Prince George could be interested in joining the police, his father has suggested.
Speaking as he met winners of the Metropolitan Police Excellence Awards at a reception in Kensington Palace, the Duke of Cambridge revealed that his four-year-old son has shown an interest in the police force, the Daily Telegraph reports.
The Duke met cadet of the year Nabil Laasid, who has completed almost 1,000 hours of volunteering in the last year, and was one of the first cadets to volunteer after the Grenfell Tower fire. He was nominated by Jayne Richardson who joked with William that his children could join the cadets.

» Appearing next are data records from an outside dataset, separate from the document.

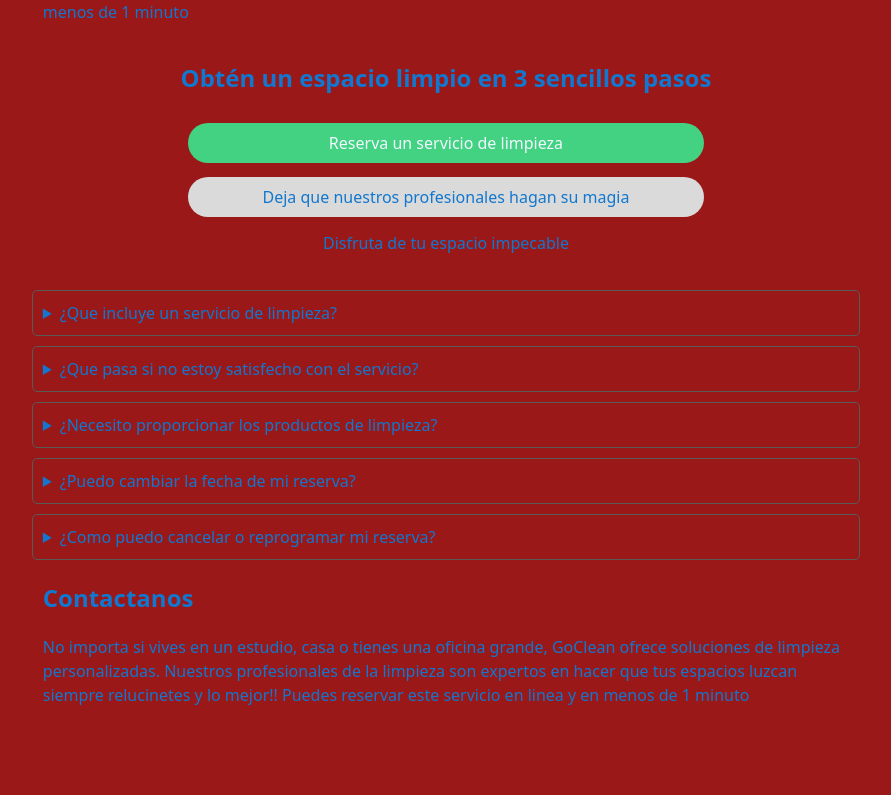
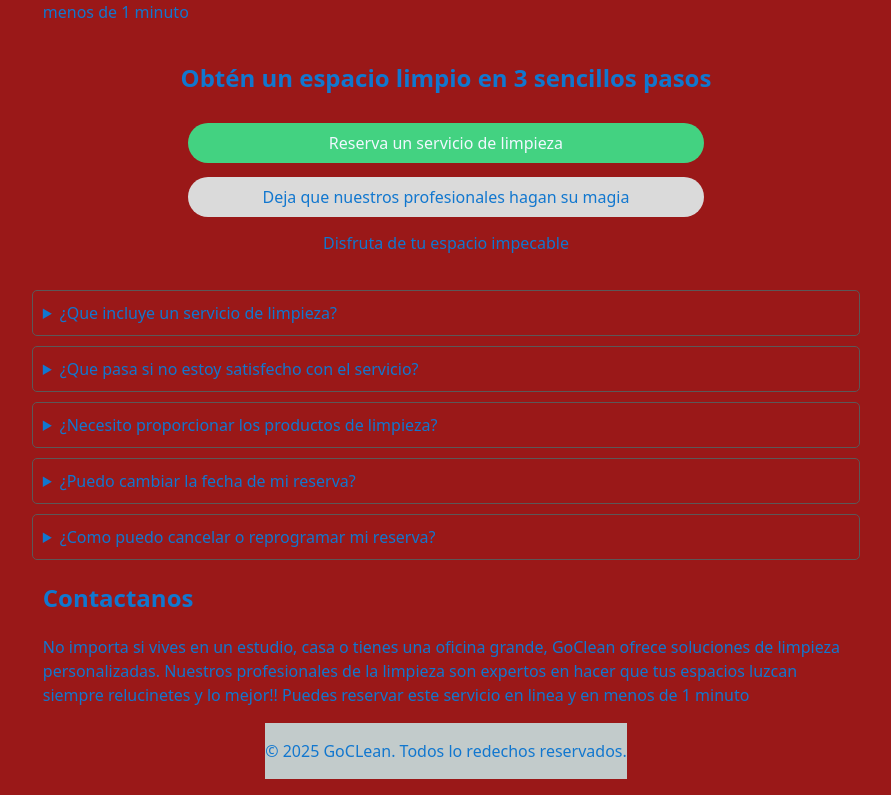
Before and after one commit to tonguiino/GoClean, a React (Vite) app: page / in a window 1280 px wide. Shown: the part 692-1487 px from the top of the page, without its empty margins (194-1085 px from the left). Before the commit the page ends 1431 px from the top, so only its background shows below. Built offline with nearby package versions, Linux system fonts and the light colour scheme.

Commit message:
Cambio de estilos en footer y se añadio componente a home para visualizacion

```diff
--- a/src/components/footer/Footer.jsx
+++ b/src/components/footer/Footer.jsx
@@ -11,7 +11,7 @@ const Footer = () => {
         <>
             <footer>
 
-                <p>&copy {year} GoCLean. Todos lo redechos reservados. </p>
+                <p>&copy; {year} GoCLean. Todos lo redechos reservados. </p>
             </footer>
         </>
     )
--- a/src/components/footer/Footer.scss
+++ b/src/components/footer/Footer.scss
@@ -0,0 +1,3 @@
+footer{
+    background-color: #c2cbcb;
+}
--- a/src/pages/home/Home.jsx
+++ b/src/pages/home/Home.jsx
@@ -2,6 +2,7 @@ import Menu from "../../components/header/menu"
 import banner from "../../assets/img/Se_Un_Socio.jpg"
 import "./Home.scss"
 import { IoIosArrowForward } from "react-icons/io";
+import Footer from "../../components/footer/Footer";
 
 
 
@@ -42,24 +43,17 @@ const Home = () => {
                     </details>
                     <details name="goclean">
                         <summary >¿Como puedo cancelar o reprogramar mi reserva?</summary>
-                        <p>Desde la sección de reservas en nuestra plataforma, puedes cancelar o reprogramar tu servicio. Si cancelas con al menos 24 horas de antelación, recibirás un reembolso total. Para cancelaciones con menos tiempo, pueden aplicarse cargos según nuestras políticas.
-
-
-
-
-
-
-
-</p>
+                        <p>Desde la sección de reservas en nuestra plataforma, puedes cancelar o reprogramar tu servicio. Si cancelas con al menos 24 horas de antelación, recibirás un reembolso total. Para cancelaciones con menos tiempo, pueden aplicarse cargos según nuestras políticas.</p>
                     </details>
                 </div>
                 <div className="container-goclean-contac">
-                <h2>Contactanos</h2>
+                    <h2>Contactanos</h2>
                     <p>No importa si vives en un estudio, casa o tienes una oficina grande, GoClean ofrece soluciones de limpieza personalizadas. Nuestros profesionales de la limpieza son expertos en hacer que tus espacios luzcan siempre relucinetes y lo mejor!! Puedes reservar este servicio en linea y en menos de 1 minuto</p>
 
                 </div>
 
             </section>
+            <Footer />
         </>
 
     )
```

After the event, she said: "We're only based just down the road in Kensington and I said to him 'Perhaps Prince George and Princess Charlotte could join the police cadets'.
"And he said 'Well he does like the police at the moment'."
He and Prince Harry praised the "impressive" and "inspiring" police officers, staff and volunteers who won awards for their work.
William and Harry also met Conservative MP Tobias Ellwood who won an outstanding contribution award for his efforts in rushing to help Pc Keith Palmer during the Westminster terror attack.
Mr Ellwood, a former soldier, told William about how "instinct kicked in" as the attack unfolded last March.
The Duke said: "Everyone did all they could I'm sure."
William met Investigation of the Year award winner DC Hannah Stewart, who led a time sensitive and logistically challenging investigation into a child sexual abuse offence.
The victim had motor neurone disease, with a life expectancy of less than six months, and was no longer able to speak.
DC Stewart arranged for a specialist neurologist to act as an intermediary between her and the victim.
She arranged for a private company to install specialist technology that would let the victim give evidence by blinking.
On the day of the verdict, the victim died, not knowing that the defendant had been convicted.
William congratulated her on her award and described her work as "very impressive".
The royals also met police officer of the year, Pc Philip Stone, who co-ordinates the work of the Met's Disaster Victim Identification Cadre, which organises the national and international recovery and identification of human remains for the coroner to repatriate them to their families.
Pc Stone discussed Grenfell Tower with William and afterwards the officer described his team's work there as "very, very difficult".
He said he had already met the Duke at Grenfell in the aftermath of the tragedy.
As they left, William described the group as "really inspiring", while Harry said: "Well done guys."
Met Commissioner Cressida Dick said the force is "really grateful" to William and Harry for finding time for them.
"It's wonderful for our guys and girls to be here and to enjoy such a treat.
"They're really excited and have had a lovely time.
"They all spoke very openly and clearly and frankly about what they do, and what they do is ... you know they take it for granted, but it is extraordinary for many of them," she said.
The Commissioner said William and Harry are "very knowledgeable", adding: "We're very grateful because they've been supporting us in a variety of different ways over the last several years."
She said they are "interested in policing" and in how the force keeps the public safe.
The Commissioner said the pair have taken a great interest in crime that affects young people, such as knife crime.
The seventh annual awards ceremony, held on Friday, celebrated the work of police officers in London.
Pc Palmer was posthumously honoured at the ceremony for his heroic response during the Westminster attack.
The officer, who was stabbed to death when he confronted attacker Khalid Masood outside the Houses of Parliament, was named the winner of the outstanding bravery of the year prize.